Over the weekend, while looking up a former colleague from my graduate student days at the University of Virginia, I stumbled upon this page of links (and even media), curated by subject librarian Franny Gaede. I found her collection to be such an excellent resource for students of German language, literature, and culture at all levels that I tweeted her out of the blue. Someone finally did all the hard work and collected (and organized) the best resources on the web. And today, I told my students about the site. Brava!

Monday, October 26, 2015

Mahlzeit! A German Brown Bag series - “Der Tatortreiniger” (Crime Scene Cleaner)

Please join Tech's German Club tomorrow for another installment of Mahlzeit! A German Brown Bag series. We’ll watch an episode of the very popular German comedy series “Der Tatortreiniger” (Crime Scene Cleaner)—see the flyer for more details. Some light snacks will be provided, and you are encouraged to bring your lunch to eat while you watch.

We hope to see you Tues, Oct 27, between 11:10 and 11:45am in OKLY 212. More installments of Mahlzeit! will take place throughout the semester (each featuring different TV shows), so if you can’t attend next week, you will have more opportunities in November and December. 

Saturday, October 24, 2015

Progress Report "Deutsch interaktiv - Einführung" iBook Part 1

It's been over two years now that "Deutsch interaktiv," the interactive textbook I planned, produced, and co-authored for the American market, has been available on iTunes. The "Deutsch interaktiv" iBook series was initially a side-project, a pedagogic experiment in a new medium--more a hobby than anything else. Back in 2011, I assumed that so many textbook publishers would be rushing to the new format, but, as things stand now in 2015, no major foreign language textbook publisher that I know of has made the leap. I assume it is because of Apple's price cap and an unwillingness to develop intellectual property for a medium that has no secondary market. (More on that gap in the market in Part 2 of this post.)

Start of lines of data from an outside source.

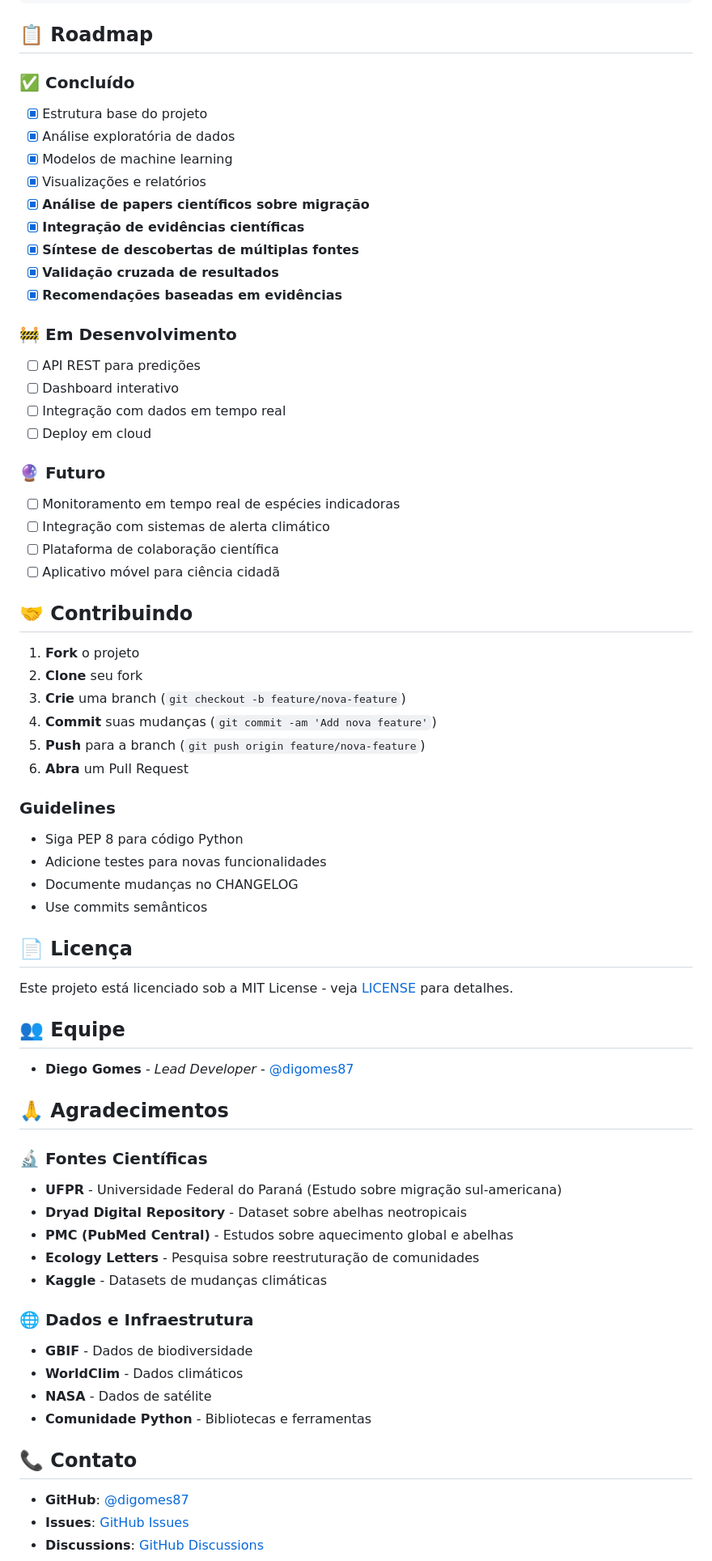
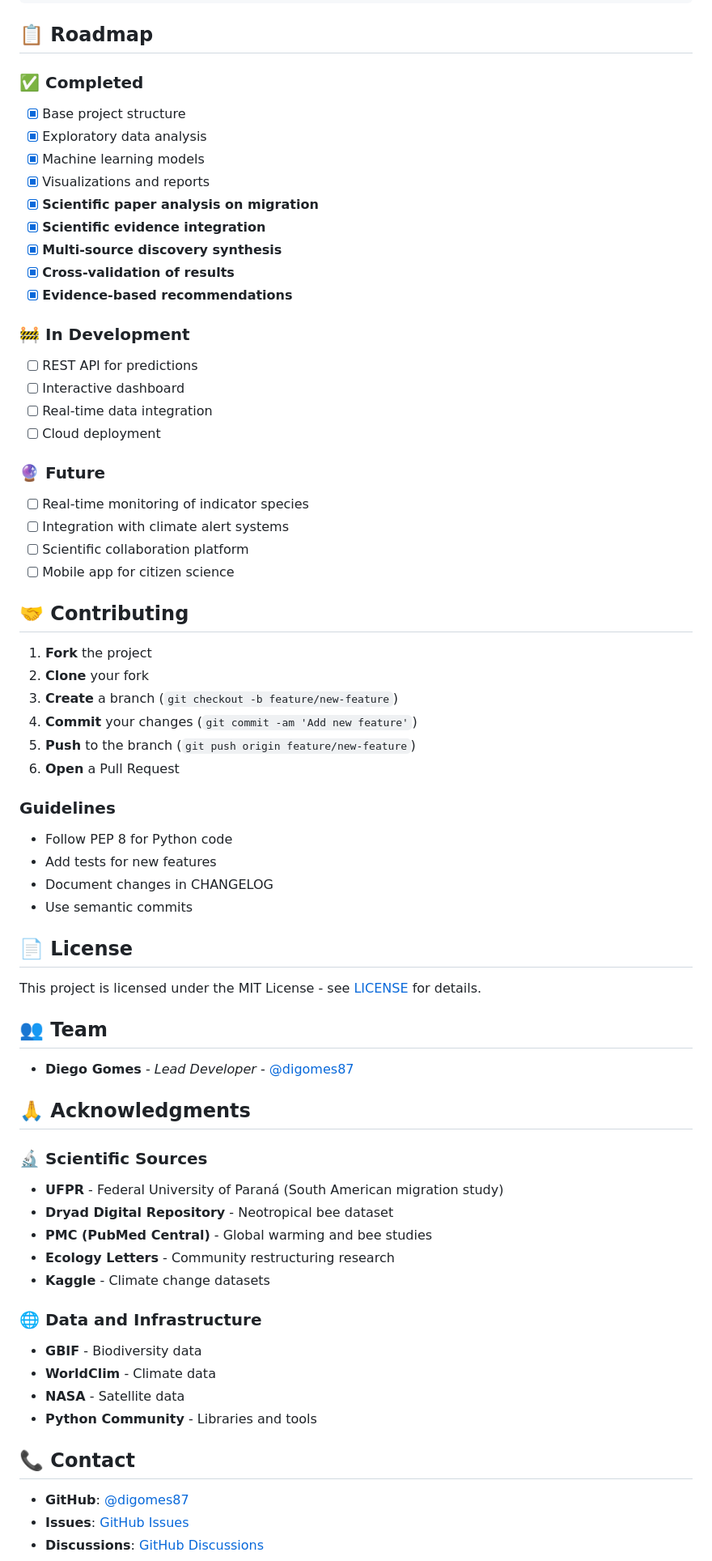
Before and after one commit to digomes87/Bees, a Markdown page: README.md, the part around one of its changes. Shown at 81% size. Rendered like a GitHub page.

Commit message:
feat: Translate README.md to English - Complete translation of all content from Portuguese to English while maintaining structure and scientific findings

```diff
--- a/README.md
+++ b/README.md
@@ -319,68 +319,68 @@ black src/
 
 ## 📋 Roadmap
 
-### ✅ **Concluído**
-- [x] Estrutura base do projeto
-- [x] Análise exploratória de dados
-- [x] Modelos de machine learning
-- [x] Visualizações e relatórios
-- [x] **Análise de papers científicos sobre migração**
-- [x] **Integração de evidências científicas**
-- [x] **Síntese de descobertas de múltiplas fontes**
-- [x] **Validação cruzada de resultados**
-- [x] **Recomendações baseadas em evidências**
+### ✅ **Completed**
+- [x] Base project structure
+- [x] Exploratory data analysis
+- [x] Machine learning models
+- [x] Visualizations and reports
+- [x] **Scientific paper analysis on migration**
+- [x] **Scientific evidence integration**
+- [x] **Multi-source discovery synthesis**
+- [x] **Cross-validation of results**
+- [x] **Evidence-based recommendations**
 
-### 🚧 **Em Desenvolvimento**
-- [ ] API REST para predições
-- [ ] Dashboard interativo
-- [ ] Integração com dados em tempo real
-- [ ] Deploy em cloud
+### 🚧 **In Development**
+- [ ] REST API for predictions
+- [ ] Interactive dashboard
+- [ ] Real-time data integration
+- [ ] Cloud deployment
 
-### 🔮 **Futuro**
-- [ ] Monitoramento em tempo real de espécies indicadoras
-- [ ] Integração com sistemas de alerta climático
-- [ ] Plataforma de colaboração científica
-- [ ] Aplicativo móvel para ciência cidadã
+### 🔮 **Future**
+- [ ] Real-time monitoring of indicator species
+- [ ] Integration with climate alert systems
+- [ ] Scientific collaboration platform
+- [ ] Mobile app for citizen science
 
-## 🤝 Contribuindo
+## 🤝 Contributing
 
-1. **Fork** o projeto
-2. **Clone** seu fork
-3. **Crie** uma branch (`git checkout -b feature/nova-feature`)
-4. **Commit** suas mudanças (`git commit -am 'Add nova feature'`)
-5. **Push** para a branch (`git push origin feature/nova-feature`)
-6. **Abra** um Pull Request
+1. **Fork** the project
+2. **Clone** your fork
+3. **Create** a branch (`git checkout -b feature/new-feature`)
+4. **Commit** your changes (`git commit -am 'Add new feature'`)
+5. **Push** to the branch (`git push origin feature/new-feature`)
+6. **Open** a Pull Request
 
 ### Guidelines
-- Siga PEP 8 para código Python
-- Adicione testes para novas funcionalidades
-- Documente mudanças no CHANGELOG
-- Use commits semânticos
+- Follow PEP 8 for Python code
+- Add tests for new features
+- Document changes in CHANGELOG
+- Use semantic commits
 
-## 📄 Licença
+## 📄 License
 
-Este projeto está licenciado sob a MIT License - veja [LICENSE](LICENSE) para detalhes.
+This project is licensed under the MIT License - see [LICENSE](LICENSE) for details.
 
-## 👥 Equipe
+## 👥 Team
 
 - **Diego Gomes** - *Lead Developer* - [@digomes87](https://github.com/digomes87)
 
-## 🙏 Agradecimentos
+## 🙏 Acknowledgments
 
-### 🔬 **Fontes Científicas**
-- **UFPR** - Universidade Federal do Paraná (Estudo sobre migração sul-americana)
-- **Dryad Digital Repository** - Dataset sobre abelhas neotropicais
-- **PMC (PubMed Central)** - Estudos sobre aquecimento global e abelhas
-- **Ecology Letters** - Pesquisa sobre reestruturação de comunidades
-- **Kaggle** - Datasets de mudanças climáticas
+### 🔬 **Scientific Sources**
+- **UFPR** - Federal University of Paraná (South American migration study)
+- **Dryad Digital Repository** - Neotropical bee dataset
+- **PMC (PubMed Central)** - Global warming and bee studies
+- **Ecology Letters** - Community restructuring research
+- **Kaggle** - Climate change datasets
 
-### 🌐 **Dados e Infraestrutura**
-- **GBIF** - Dados de biodiversidade
-- **WorldClim** - Dados climáticos
-- **NASA** - Dados de satélite
-- **Comunidade Python** - Bibliotecas e ferramentas
+### 🌐 **Data and Infrastructure**
+- **GBIF** - Biodiversity data
+- **WorldClim** - Climate data
+- **NASA** - Satellite data
+- **Python Community** - Libraries and tools
 
-## 📞 Contato
+## 📞 Contact
 
 - **GitHub**: [@digomes87](https://github.com/digomes87)
 - **Issues**: [GitHub Issues](https://github.com/digomes87/Bees/issues)
```
Also changed, not shown: other parts of README.md (+175 -175 lines).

Anyway, part of my morning routine includes checking how many German language learners across the world have downloaded the iBook, and I am continually surprised and humbled to learn that at least a few people find the book each day.

You can find the free extended introduction to the "Deutsch interaktiv" series by following this link 
The daily download record of Deutsch interaktiv-Einführung (July '14-Oct '15)

I have noticed of late how more learners in Germany are downloading the iBook and its later chapters. Although I have no way of knowing, I hope that the iBooks are helping the many migrants who are undertaking the difficult journey from the Middle East to Germany. I've been talking with some publishers and other pedagogues about crafting a curriculum designed especially for migrant students. Some options already exist, and from what I have seen, they are effective enough, so I hope they support Germany's many new citizens.

Karoline von Günderrode's English #wiki WiG

from Twitter

October 24, 2015 at 06:31PM
via Arzillo Official Site